Update: Tuesday January 1, 2013
The cold, corroded steel furnaces stand proud as a frigid winter breeze whips past, stirring up a few stray dead leaves into a whirl, hovering past, while quickly losing momentum. The leaves easily escape the dissipating vortex, and become trapped within the steel vegetation of the industrial forest. Massive steel stacks rooted within the frozen ground extend sky high, rising straight up much like a centuries old Redwood Tree. Mimicking dead bark, flakey paint chips peel from the trunk like bases of the stacks, accumulating above a layer of crunchy snow and ice. Spiral stair cases sprout up like pesky weeds, forever cast beneath the shadows of the sky piercing stacks. A canopy of catwalks and rusty steel grates taint any falling precipitation with the blood of rust, staining the ground below a murderous shade composed of faded red hues. Nothing in the industrial forest fights for the sunlight. Everything is dead, cold, corroded. Sunlight merely warms the lifeless forest, temporary evaporating the caustic water which slowly rots the Red Wood stacks and weedy spiral stairs. Casino men now own the land, they poach for valuable metal and slowly fell the forest. When the sun sleeps, colored spot lights illuminate the stacks; mindless humans hardly glance at the grand sight, instead, eager to pile into the casino and empty their pockets.
Update: Saturday December 1, 2012
Perched atop a steep hill within a boring town, the skeletal ruins of a burnt out schoolhouse rot. The wreckage remains as a popular hangout, a lawless land where curious teenagers wander; perhaps to get high or drink, or just look for apparitions which never seem to appear. Cinder block walls turned into canvases display the inner thought of the adolescent mindset interwoven here and there with some tasteful tags and artwork. With each step, the crunch of broken glass and empty aluminum bottles echoes through the hollow halls. The roofless top floor has transformed into a young forest where saplings sprout from the debris. In the never ending battle for sunlight the overgrowth takes upon an unintended roll of holding the building together, for the original iron and wooden support beams have long since rotted away. Lambertville High, a true dump, worth visiting once, if only to experience the trash. In present, nothing physical remains, the long standing ruins were reduced to rubble in October 2012.
Blog Update: Thursday November 22, 2012

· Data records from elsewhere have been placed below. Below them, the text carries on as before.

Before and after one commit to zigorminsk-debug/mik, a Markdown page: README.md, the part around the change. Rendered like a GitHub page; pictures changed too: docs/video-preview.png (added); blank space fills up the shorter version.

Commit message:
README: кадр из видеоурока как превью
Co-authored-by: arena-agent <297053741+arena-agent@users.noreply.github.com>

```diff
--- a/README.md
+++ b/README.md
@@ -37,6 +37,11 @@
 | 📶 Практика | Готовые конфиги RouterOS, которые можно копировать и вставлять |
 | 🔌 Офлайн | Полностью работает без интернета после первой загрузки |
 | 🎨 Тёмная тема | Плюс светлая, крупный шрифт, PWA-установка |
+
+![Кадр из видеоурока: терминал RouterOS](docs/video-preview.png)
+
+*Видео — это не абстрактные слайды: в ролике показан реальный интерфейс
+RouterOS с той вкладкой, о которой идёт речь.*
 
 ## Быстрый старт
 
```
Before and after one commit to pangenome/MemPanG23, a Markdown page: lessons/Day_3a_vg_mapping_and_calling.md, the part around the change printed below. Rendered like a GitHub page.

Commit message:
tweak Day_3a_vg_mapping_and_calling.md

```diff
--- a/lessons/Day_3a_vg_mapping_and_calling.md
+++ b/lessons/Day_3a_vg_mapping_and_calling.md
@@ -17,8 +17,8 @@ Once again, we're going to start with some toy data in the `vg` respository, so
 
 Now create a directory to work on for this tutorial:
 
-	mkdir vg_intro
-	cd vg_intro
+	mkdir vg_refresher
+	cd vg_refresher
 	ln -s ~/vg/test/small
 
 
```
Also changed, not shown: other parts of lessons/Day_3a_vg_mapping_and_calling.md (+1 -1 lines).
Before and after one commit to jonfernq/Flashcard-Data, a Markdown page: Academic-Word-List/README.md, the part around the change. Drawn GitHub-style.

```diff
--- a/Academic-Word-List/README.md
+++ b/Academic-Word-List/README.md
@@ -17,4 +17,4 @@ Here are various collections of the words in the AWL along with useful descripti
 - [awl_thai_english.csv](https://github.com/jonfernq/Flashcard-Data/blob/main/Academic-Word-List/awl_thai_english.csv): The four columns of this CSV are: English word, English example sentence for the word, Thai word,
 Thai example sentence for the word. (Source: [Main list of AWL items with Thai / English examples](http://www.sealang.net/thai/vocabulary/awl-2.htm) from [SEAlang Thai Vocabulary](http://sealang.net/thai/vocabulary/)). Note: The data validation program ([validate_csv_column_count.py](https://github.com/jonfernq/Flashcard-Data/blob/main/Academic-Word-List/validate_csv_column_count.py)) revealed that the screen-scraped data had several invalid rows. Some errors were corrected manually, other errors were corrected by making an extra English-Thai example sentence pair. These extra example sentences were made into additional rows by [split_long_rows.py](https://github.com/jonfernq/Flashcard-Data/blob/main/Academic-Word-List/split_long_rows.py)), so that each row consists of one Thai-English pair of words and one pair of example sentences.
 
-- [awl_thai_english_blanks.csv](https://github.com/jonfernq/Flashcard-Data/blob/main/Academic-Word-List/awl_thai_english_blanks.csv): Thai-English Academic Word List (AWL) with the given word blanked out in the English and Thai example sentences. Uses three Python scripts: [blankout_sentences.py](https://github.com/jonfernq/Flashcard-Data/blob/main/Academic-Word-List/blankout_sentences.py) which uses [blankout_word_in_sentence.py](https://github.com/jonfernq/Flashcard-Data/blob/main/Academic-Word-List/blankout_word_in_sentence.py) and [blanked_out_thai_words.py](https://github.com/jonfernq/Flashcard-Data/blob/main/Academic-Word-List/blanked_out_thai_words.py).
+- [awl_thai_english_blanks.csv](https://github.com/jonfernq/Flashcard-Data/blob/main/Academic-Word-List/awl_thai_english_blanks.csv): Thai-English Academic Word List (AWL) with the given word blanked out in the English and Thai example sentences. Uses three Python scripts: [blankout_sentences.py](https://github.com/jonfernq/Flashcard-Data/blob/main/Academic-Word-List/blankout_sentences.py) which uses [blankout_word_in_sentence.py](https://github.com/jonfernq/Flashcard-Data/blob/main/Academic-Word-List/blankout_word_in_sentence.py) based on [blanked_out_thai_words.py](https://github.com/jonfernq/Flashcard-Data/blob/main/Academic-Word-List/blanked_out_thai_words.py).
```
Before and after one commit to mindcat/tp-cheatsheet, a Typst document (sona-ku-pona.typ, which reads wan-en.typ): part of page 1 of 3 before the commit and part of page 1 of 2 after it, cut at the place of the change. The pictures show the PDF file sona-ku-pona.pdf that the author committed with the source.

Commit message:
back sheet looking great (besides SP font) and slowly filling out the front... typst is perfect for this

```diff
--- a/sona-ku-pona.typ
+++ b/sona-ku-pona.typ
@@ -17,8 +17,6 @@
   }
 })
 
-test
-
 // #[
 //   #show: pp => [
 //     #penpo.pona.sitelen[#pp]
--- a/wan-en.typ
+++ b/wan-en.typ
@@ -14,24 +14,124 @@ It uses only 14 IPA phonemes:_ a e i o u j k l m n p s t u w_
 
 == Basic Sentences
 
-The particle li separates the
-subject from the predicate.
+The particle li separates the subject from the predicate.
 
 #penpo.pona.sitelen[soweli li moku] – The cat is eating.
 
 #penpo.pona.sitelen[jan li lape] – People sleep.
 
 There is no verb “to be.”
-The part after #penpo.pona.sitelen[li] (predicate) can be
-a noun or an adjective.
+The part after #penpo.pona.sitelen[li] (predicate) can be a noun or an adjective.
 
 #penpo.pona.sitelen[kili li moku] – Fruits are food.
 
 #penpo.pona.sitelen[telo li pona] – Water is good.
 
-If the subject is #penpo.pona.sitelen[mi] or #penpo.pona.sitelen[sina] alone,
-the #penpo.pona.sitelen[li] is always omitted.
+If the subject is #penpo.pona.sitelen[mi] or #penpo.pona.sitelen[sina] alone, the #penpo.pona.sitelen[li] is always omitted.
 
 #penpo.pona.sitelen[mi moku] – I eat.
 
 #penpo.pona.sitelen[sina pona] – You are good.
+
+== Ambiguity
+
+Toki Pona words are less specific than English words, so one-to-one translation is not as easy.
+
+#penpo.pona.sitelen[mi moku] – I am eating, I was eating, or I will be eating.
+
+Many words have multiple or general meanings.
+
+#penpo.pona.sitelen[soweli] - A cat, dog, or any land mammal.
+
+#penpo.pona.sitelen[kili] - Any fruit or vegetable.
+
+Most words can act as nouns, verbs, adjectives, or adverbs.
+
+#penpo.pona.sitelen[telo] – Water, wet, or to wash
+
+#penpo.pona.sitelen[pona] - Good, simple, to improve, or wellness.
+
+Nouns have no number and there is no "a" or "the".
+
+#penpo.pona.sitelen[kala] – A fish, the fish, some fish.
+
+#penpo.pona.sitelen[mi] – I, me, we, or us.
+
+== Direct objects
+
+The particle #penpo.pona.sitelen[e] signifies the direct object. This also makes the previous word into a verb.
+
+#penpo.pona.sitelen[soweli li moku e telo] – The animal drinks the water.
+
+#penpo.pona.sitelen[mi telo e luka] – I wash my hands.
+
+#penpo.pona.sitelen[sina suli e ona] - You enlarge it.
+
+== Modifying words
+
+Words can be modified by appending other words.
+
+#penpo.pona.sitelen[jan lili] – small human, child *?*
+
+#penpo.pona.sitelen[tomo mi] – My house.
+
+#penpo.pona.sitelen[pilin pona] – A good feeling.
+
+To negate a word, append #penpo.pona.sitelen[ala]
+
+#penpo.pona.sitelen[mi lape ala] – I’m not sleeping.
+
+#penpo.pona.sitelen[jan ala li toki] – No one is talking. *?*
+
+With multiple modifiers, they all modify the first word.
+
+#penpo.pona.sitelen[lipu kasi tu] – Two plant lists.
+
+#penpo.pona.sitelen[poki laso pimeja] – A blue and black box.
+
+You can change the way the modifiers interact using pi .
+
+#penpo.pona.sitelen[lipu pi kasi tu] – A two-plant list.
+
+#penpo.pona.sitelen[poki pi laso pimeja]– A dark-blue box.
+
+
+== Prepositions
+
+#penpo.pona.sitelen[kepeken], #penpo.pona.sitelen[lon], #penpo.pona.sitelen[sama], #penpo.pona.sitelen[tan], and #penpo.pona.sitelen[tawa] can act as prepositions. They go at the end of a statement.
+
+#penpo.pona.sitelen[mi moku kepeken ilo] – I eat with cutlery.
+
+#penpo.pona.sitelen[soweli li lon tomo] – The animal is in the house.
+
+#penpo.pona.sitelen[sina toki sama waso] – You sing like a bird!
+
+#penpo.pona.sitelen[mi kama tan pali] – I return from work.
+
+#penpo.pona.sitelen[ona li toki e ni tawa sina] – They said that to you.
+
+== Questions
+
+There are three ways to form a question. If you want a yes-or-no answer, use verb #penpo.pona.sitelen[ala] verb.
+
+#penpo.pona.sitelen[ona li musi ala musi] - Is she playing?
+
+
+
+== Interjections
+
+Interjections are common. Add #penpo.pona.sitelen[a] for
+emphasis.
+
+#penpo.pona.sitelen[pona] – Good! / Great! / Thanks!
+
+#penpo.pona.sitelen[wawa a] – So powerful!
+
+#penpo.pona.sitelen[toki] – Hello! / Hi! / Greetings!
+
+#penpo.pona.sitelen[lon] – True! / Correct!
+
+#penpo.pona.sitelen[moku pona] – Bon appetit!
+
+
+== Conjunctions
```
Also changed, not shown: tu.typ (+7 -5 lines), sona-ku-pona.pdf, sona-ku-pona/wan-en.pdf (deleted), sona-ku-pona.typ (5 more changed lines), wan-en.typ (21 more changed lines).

Spanning across a valley nestling the quaint Hudson River town of Salisbury Mills, New York, a massive, rusty, train trestle divides the landscape, standing tall and long like a life sized Erector Set, seemingly built by a foaming rail fanatic. Despite the trestle's oxidized and faded exterior, the structure remains quite active; a vital piece of railroad infrastructure, carrying both commuter and freight cars into Port Jervis, NY and Hoboken, NJ. The Moodna Viaduct, as the trestle has come to officially be known, opened to rail traffic in 1909, after its five year construction period was completed by the Erie Railroad...
Update: Monday October 1, 2012
I had received word that another famed Catskill resort had been forced to close its' doors. Scouring over an online aerial of the hotel, I was excited to see that the resort did indeed follow classic Catskill design; sporting various buildings all interconnect by breezeways. Wanting to experience the fresh ruin for myself, I made a reservation to pay visit. Pulling up to the resort, a handful of new looking signs indicated that the property is under video surveillance, fortunately signs express a terrible poker face, and I easily called bluff. For the afternoon the resort was ours, but not without a few foul mishaps.